Asbestos risk awareness should be part of NHS staff training, new study recommends

Awareness of asbestos risk and the possibility of a mesothelioma diagnosis should be added to the mandatory training for new NHS staff, given that asbestos is present in many hospital buildings, a report has recommended.

The MAGS study was carried out by researchers at the University of Sheffield and funded by national charity, Mesothelioma UK, alongside donations from the family and friends of the late Dr Mags Portman, a pioneer in the fight to prevent and control HIV, who died of mesothelioma in 2019.

The study found that hospitals have a duty to make staff aware of the existence of the substance in their buildings, and to communicate a mesothelioma diagnosis to a staff member in a “patient first, professional second” manner.

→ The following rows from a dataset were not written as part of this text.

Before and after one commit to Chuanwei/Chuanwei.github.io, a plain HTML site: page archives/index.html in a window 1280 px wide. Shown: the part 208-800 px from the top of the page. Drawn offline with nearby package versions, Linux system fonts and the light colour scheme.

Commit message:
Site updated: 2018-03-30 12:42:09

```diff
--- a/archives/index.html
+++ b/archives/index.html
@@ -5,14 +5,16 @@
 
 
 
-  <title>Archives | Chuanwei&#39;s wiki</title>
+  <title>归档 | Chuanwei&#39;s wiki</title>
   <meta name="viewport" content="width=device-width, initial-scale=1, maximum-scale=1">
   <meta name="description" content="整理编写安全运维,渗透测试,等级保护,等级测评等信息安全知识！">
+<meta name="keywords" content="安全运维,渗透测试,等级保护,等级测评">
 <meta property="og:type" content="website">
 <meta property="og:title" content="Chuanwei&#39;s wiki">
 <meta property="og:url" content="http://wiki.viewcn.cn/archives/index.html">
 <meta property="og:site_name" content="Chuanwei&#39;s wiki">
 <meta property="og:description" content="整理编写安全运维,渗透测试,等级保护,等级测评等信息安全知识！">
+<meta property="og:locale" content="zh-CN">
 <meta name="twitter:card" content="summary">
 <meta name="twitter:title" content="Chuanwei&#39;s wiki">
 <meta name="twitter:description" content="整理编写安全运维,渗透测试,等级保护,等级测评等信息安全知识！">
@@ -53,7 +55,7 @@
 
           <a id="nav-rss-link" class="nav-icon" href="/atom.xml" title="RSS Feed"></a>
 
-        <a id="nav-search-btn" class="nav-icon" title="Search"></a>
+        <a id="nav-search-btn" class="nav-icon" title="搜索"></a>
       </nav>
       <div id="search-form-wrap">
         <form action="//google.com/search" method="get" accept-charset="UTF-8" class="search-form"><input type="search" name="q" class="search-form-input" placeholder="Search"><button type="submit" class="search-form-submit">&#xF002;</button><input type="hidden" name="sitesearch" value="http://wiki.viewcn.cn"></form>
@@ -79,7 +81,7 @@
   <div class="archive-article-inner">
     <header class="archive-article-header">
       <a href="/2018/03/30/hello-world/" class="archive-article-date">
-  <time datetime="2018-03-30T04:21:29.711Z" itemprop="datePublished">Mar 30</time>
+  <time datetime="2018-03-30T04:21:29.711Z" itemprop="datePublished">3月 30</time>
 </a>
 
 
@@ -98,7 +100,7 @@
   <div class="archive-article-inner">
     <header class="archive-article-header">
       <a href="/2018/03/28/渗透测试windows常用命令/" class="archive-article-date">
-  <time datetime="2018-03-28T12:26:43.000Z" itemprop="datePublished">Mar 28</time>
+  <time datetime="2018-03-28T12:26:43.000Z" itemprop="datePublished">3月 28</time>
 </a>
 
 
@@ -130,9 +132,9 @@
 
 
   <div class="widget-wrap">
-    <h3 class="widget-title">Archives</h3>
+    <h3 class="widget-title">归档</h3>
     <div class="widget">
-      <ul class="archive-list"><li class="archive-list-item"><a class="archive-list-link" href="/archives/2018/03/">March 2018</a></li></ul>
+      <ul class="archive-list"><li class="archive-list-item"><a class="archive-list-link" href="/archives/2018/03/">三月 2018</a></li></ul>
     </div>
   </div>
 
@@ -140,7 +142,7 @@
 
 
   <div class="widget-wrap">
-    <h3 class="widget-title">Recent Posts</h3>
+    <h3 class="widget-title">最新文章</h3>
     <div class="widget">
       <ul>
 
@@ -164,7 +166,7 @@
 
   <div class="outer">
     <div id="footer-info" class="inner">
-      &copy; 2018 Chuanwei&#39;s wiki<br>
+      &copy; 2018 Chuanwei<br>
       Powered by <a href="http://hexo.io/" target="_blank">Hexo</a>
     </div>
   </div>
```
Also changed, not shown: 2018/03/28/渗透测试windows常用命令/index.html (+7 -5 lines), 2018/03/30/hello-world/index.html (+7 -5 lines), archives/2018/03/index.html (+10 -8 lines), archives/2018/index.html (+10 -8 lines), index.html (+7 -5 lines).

Mesothelioma is a cancer related to exposure to asbestos and predominantly affects the lining of the lungs. The UK has the highest incidence of the disease in the world with around 2,700 people diagnosed each year.

With many NHS hospital buildings containing some asbestos, the study aimed to explore the experiences of healthcare workers in the UK with mesothelioma and to develop recommendations for increasing awareness of the risk to healthcare workers.

Recommendations from the study include the need to get a more accurate picture of the extent of mesothelioma amongst healthcare staff, that awareness of asbestos risk should be added to the mandatory training for new members of NHS staff, and that special consideration should be given to the communication of the diagnosis.

Through patient interviews, literature reviews, and data analysis researchers examined the experiences of presentation, diagnosis, treatment, and care of healthcare staff with mesothelioma. Participants included both clinical staff, such as doctors and nurses, and non-clinical staff, such as medical secretaries, cleaners, porters, and maintenance staff.

Dr Peter Allmark, the lead researcher for MAGS at the University of Sheffield, said:

The healthcare workers I interviewed were people who’d worked many years caring for others. That they had either certainly, or probably been exposed to asbestos at work and become seriously ill as a result was deeply upsetting. Their wish is that this project will help healthcare workers avoid this in future.

Dr Peter Allmark, University of Sheffield

Liz Darlison, head of services for Mesothelioma UK, which part-funded the study, said:

We’re learning that mesothelioma doesn’t just affect people who worked in areas typically associated with asbestos exposure such as the construction or shipping industries. People are exposed to asbestos in many of our public buildings such as hospitals and schools.

Mesothelioma UK will ensure that this research raises awareness of the risk of exposure to healthcare staff and hopefully, improve the treatment and care given to them by medical teams and support agencies.

Dr Mags Portman was a huge inspiration and I would like to say a personal thank you to her family friends who supported this study.

Liz Darlison, Mesothelioma UK